“The first two innings he came out and was in control,” Rangers manager Jeff Banister assessed of his Game 1 starter. “He had control of all three of his pitches, and then it seemed to get away from him.”
Going into the game, I felt like we had a really good game plan. I felt physically good, with a lot of rest. There was great atmosphere. Unfortunately, I wasn’t able to go out there and set the tone early.
Rangers pitcher Cole Hamels
Hamels was 15-5 during the regular season despite a less-than-dominating last five weeks.
“Going into the game, I felt like we had a really good game plan,” Hamels said. “I felt physically good, with a lot of rest. There was great atmosphere.
“Unfortunately, I wasn’t able to go out there and set the tone early. When you give up the amount of runs I did early in the game, it can kinda deflate whatever kind of home-field advantage you have.

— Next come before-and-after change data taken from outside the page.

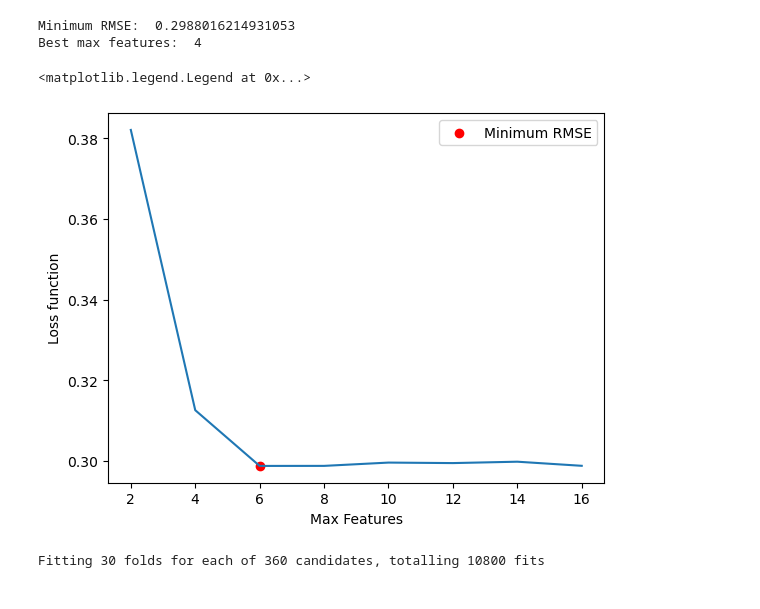
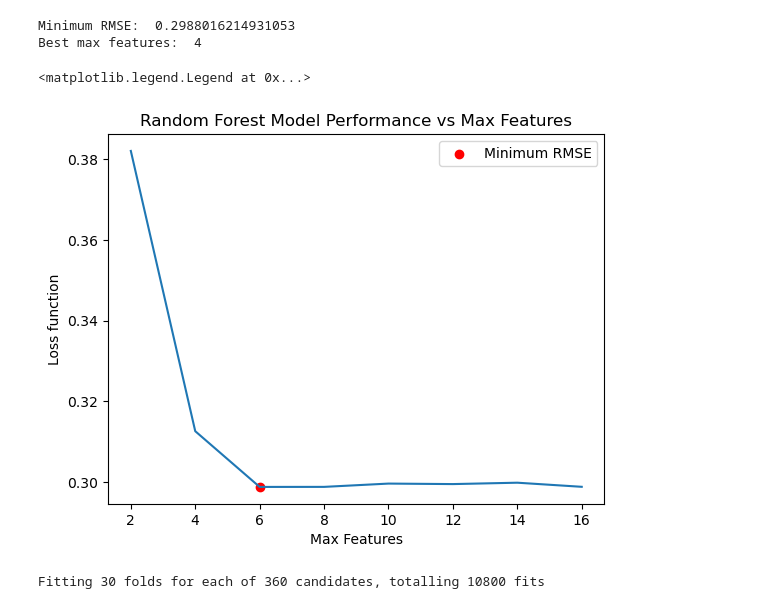
Before and after one commit to DaveD-BU/DX699-2025-spring-B2, a Jupyter notebook: OMDS-ModB2-Week11-Davis-David.ipynb, the cells around one changed output. Drawn from its saved outputs; the diff is of its cells as text; code cells hidden in the pictures.

```diff
--- a/OMDS-ModB2-Week11-Davis-David.ipynb
+++ b/OMDS-ModB2-Week11-Davis-David.ipynb
@@ -222,13 +224,14 @@ Best max features:  4
 # %%
 best_max_features = range(2, 18, 2)  # The range of max features used
 plt.plot(best_max_features, max_features_lst_ci)
 plt.scatter(best_max_features[max_features_lst_ci.index(min_rmse_ci_mf)], min_rmse_ci_mf, color='red', label='Minimum RMSE')
 plt.xlabel("Max Features")
 plt.ylabel("Loss function")
+plt.title("Random Forest Model Performance vs Max Features")
 plt.legend()
 # %% [output]
 <matplotlib.legend.Legend at 0x...>
-[figure, old version]
+[figure, new version]
 # %%
 param_grid_rf = {'n_estimators': range(60, 80, 2),
             'max_depth': range(10, 16, 1),
```
Also changed, not shown: parts of 3 cells of this notebook, 1 other file.
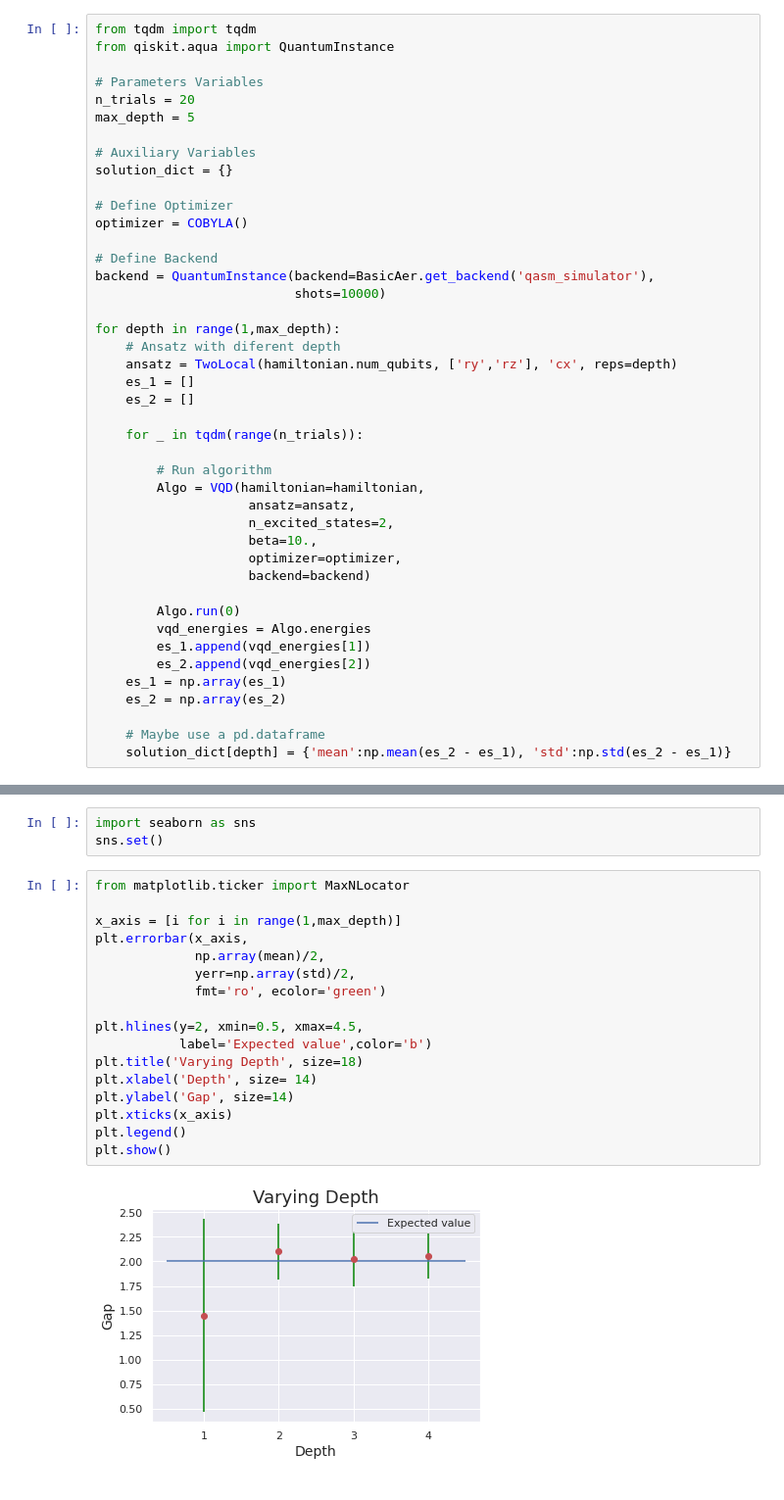
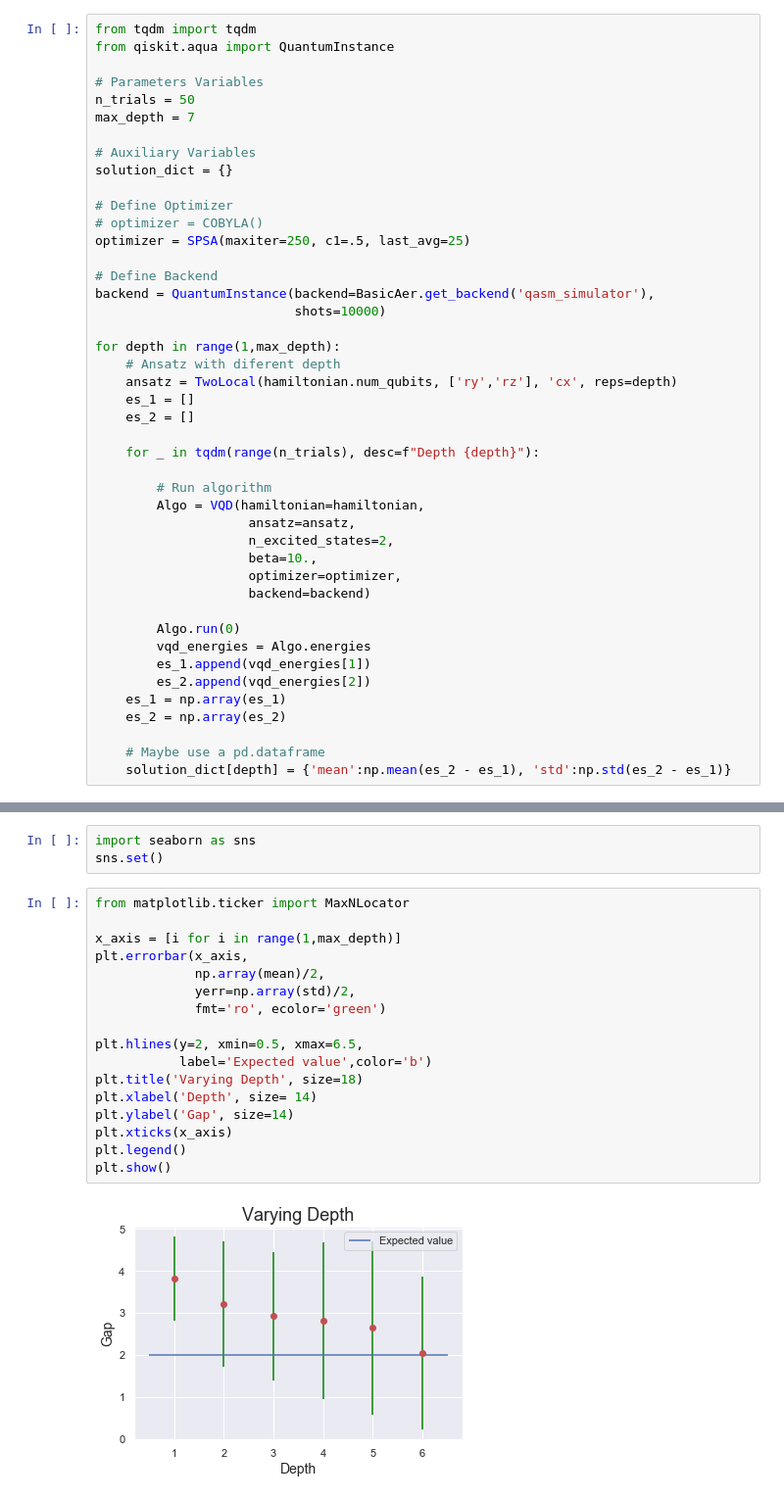
Before and after one commit to nahumsa/volta, a Jupyter notebook: Notebooks/BCS/02-Ansatz_Depth.ipynb, the cells around one changed output, grey strips where cells are left out. Shown: that part at 98% size. Cells and saved outputs as stored; diff of their text form.

Commit message:
Added depth analysis of various optimizers

```diff
--- a/Notebooks/BCS/02-Ansatz_Depth.ipynb
+++ b/Notebooks/BCS/02-Ansatz_Depth.ipynb
@@ -73,14 +73,15 @@ from tqdm import tqdm
 from qiskit.aqua import QuantumInstance
 
 # Parameters Variables
-n_trials = 20
-max_depth = 5
+n_trials = 50
+max_depth = 7
 
 # Auxiliary Variables
 solution_dict = {}
 
 # Define Optimizer
-optimizer = COBYLA()
+# optimizer = COBYLA()
+optimizer = SPSA(maxiter=250, c1=.5, last_avg=25)
 
 # Define Backend
 backend = QuantumInstance(backend=BasicAer.get_backend('qasm_simulator'),
@@ -92,7 +93,7 @@ for depth in range(1,max_depth):
     es_1 = []
     es_2 = []
 
-    for _ in tqdm(range(n_trials)):
+    for _ in tqdm(range(n_trials), desc=f"Depth {depth}"):
 
         # Run algorithm
         Algo = VQD(hamiltonian=hamiltonian,
@@ -130,19 +133,19 @@ sns.set()
 # %%
 from matplotlib.ticker import MaxNLocator
 
 x_axis = [i for i in range(1,max_depth)]
 plt.errorbar(x_axis,
              np.array(mean)/2,
              yerr=np.array(std)/2,
              fmt='ro', ecolor='green')
 
-plt.hlines(y=2, xmin=0.5, xmax=4.5,
+plt.hlines(y=2, xmin=0.5, xmax=6.5,
            label='Expected value',color='b')
 plt.title('Varying Depth', size=18)
 plt.xlabel('Depth', size= 14)
 plt.ylabel('Gap', size=14)
 plt.xticks(x_axis)
 plt.legend()
 plt.show()
 # %% [output]
-[figure, old version]
+[figure, new version]
```
Also changed, not shown: parts of 8 cells of this notebook, 4 other files.
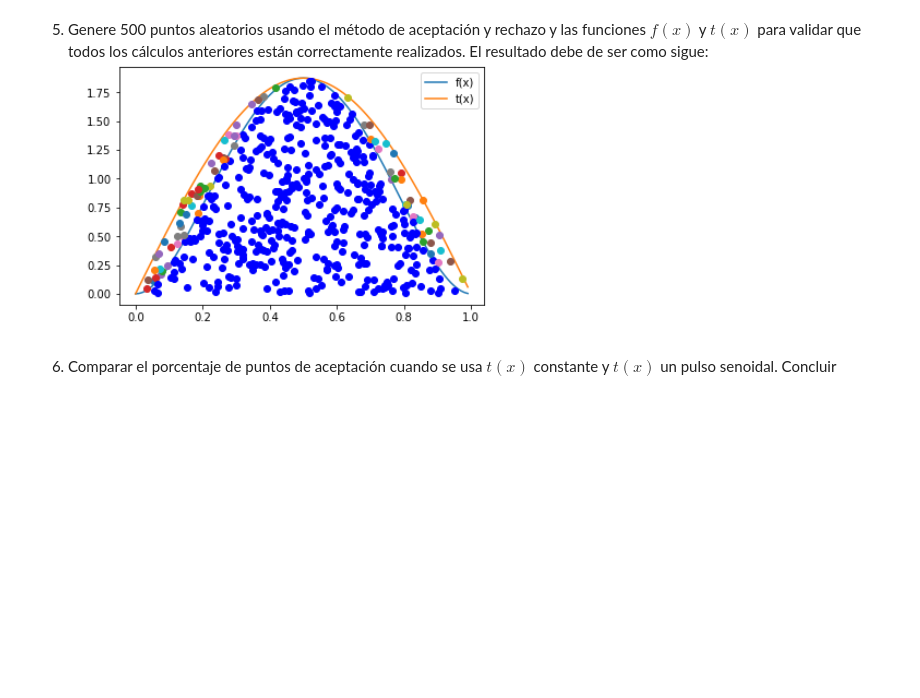
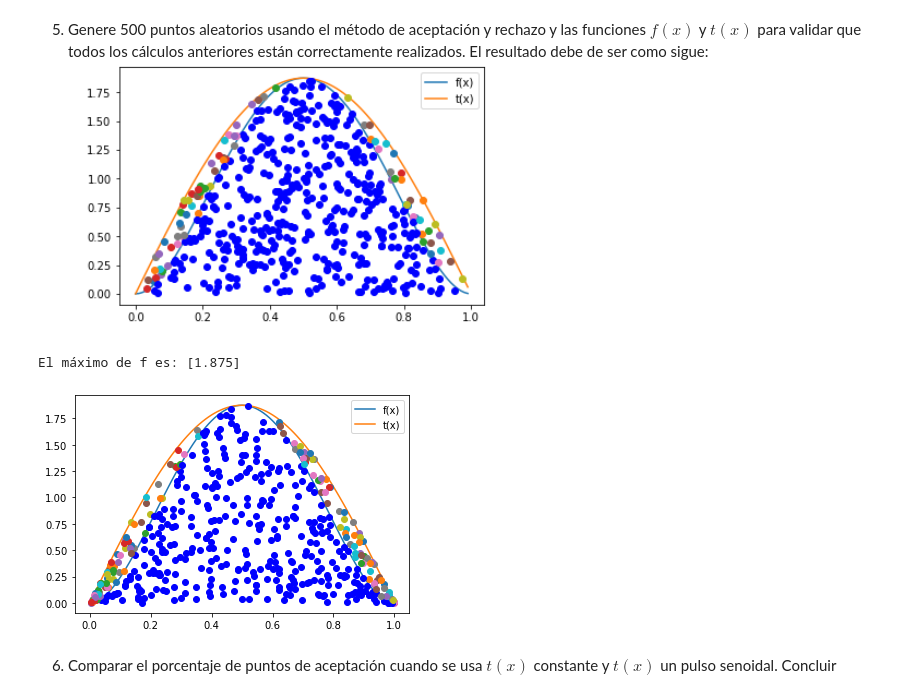
Before and after one commit to BetsyTorres/ProyectoConjunto_BTorres_DCastillo, a Jupyter notebook: Tarea_4.ipynb, the cells around one changed output. Cells and saved outputs as stored; diff of their text form; code cells hidden in the pictures; blank space fills up the shorter version.

```diff
--- a/Tarea_4.ipynb
+++ b/Tarea_4.ipynb
@@ -163,3 +228,50 @@ comparar_aleatorios_densidad(g, G_inv, N)
 # %% [markdown]
 5. Genere 500 puntos aleatorios usando el método de aceptación y rechazo y las funciones $f(x)$ y $t(x)$ para validar que todos los cálculos anteriores están correctamente realizados. El resultado debe de ser como sigue:
 ![imagen.png](attachment:imagen.png)
+# %%
+# Sol 2.5 Betsy Torres
+def Acep_rechazo(R2:'Variables distruidas U~U(0,1)',
+                 R1:'Variables distribuidas como g(x)',
+                 f:'función objetivo a generar',
+                 t:'función que mayora a f'):
+#     R1 = np.random.rand(N)
+    f_x = f(R1)
+    t_x = t(R1)
+    condition = R2*t_x <=f_x
+    [plt.plot(R1[i],R2[i]*t_x[i],'ob') if condition[i] else plt.plot(R1[i],R2[i]*t_x[i],'o') \
+         for i in range(len(R1))]
+
+    plt.show()
+
+# Función objetivo
+f = lambda x:30*(x**2-2*x**3+x**4)
+
+# Máximo de la función f
+max_f = f(optimize.fmin(lambda x:-f(x),0,disp=False))
+
+# Función t
+t = lambda x: max_f*np.sin(np.pi*x)
+
+# Rango donde se graficará las funciones
+x = np.arange(0,1,0.01)
+print('El máximo de f es:',max_f)
+
+# Gráficas de las funciones
+plt.plot(x,f(x),label='f(x)')
+plt.plot(x,t(x),label='t(x)')
+plt.legend()
+
+# Validación del método
+N = 500 # número de puntos a simular
+
+# Como estoy tomando t(x) constante solo es necesario generar valores aleatorios
+# basados en el dominio de la función f(x), en este caso el dominio es [0,1],
+# entonces yo debo de generar variables aleatorias uniformes entre U~(0,1)
+R2 = np.random.rand(N)
+R1 = np.random.rand(N)
+
+#aleatorias = Acep_rechazo22(R2,R1,f,t)
+Acep_rechazo(R2,R1,f,t)
+# %% [output]
+El máximo de f es: [1.875]
+[figure, added]
```
Also changed, not shown: parts of 21 cells of this notebook.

“It’s a major letdown.”
As ragged as Hamels was, Toronto starter Marco Estrada was beguilingly sharp. Before being lifted with one out in the ninth, Estrada had allowed only four hits, struck out six Rangers and walked none.
He knows how to pitch. He kept us off-balance by throwing the changeup, fastball up, fastball down. I don’t think he threw many pitches over the middle of the plate.
Rangers third baseman Adrian Beltre on Blue Jays pitcher Marco Estrada
All of these knots that he tied the deep and talented Rangers lineup in, he was able to accomplish with a fastball that seldom reached the 90 mph mark.
“He knows how to pitch,” Beltre said. “He kept us off-balance by throwing the changeup, fastball up, fastball down. I don’t think he threw many pitches over the middle of the plate.
“We didn’t have a great approach against him, and that’s always going to make it a difficult day for us.”
Rule One of the best-of-five MLB division series dictates that the home team must win the first two games. The penalty is losing the home-field advantage, not to mention whatever momentum the 95 wins and the 47,434-member audience bring.
But, Rangers chin, meet the cocked right knuckles of the Toronto Blue Jays.
When asked what went wrong, Hamels said, “They’re a very tough lineup, and you have to be very cautious. And you can be a little too fine.
“In the beginning you’re just trying to execute pitches, and I felt like I was doing that. But certain things just kinda came up.
“That’s when you need to make key pitches, and sometimes you overdo it.”
At least three times in the fateful third inning, balls were hit that could well have been turned into Toronto outs. Instead, Hamels, the Rangers’ would-be staff ace, failed to finish the fourth.
Now, with their chins bloodied, the Rangers will send Yu Darvish to the mound at noon Friday in what amounts to a must-win game.
“I’ve been here before,” Hamels said of his bad day. “I’ve had success, and I’ve had failures. I know how to overcome the failures and move past them and get ready for another game.”
He will have to hope the Rangers keep playing, if he wants to get that chance.
It will be Darvish’s turn to try to reverse the Rangers’ puzzling home-field ALDS fortunes.
Which sounds like a plan.
Everybody has one.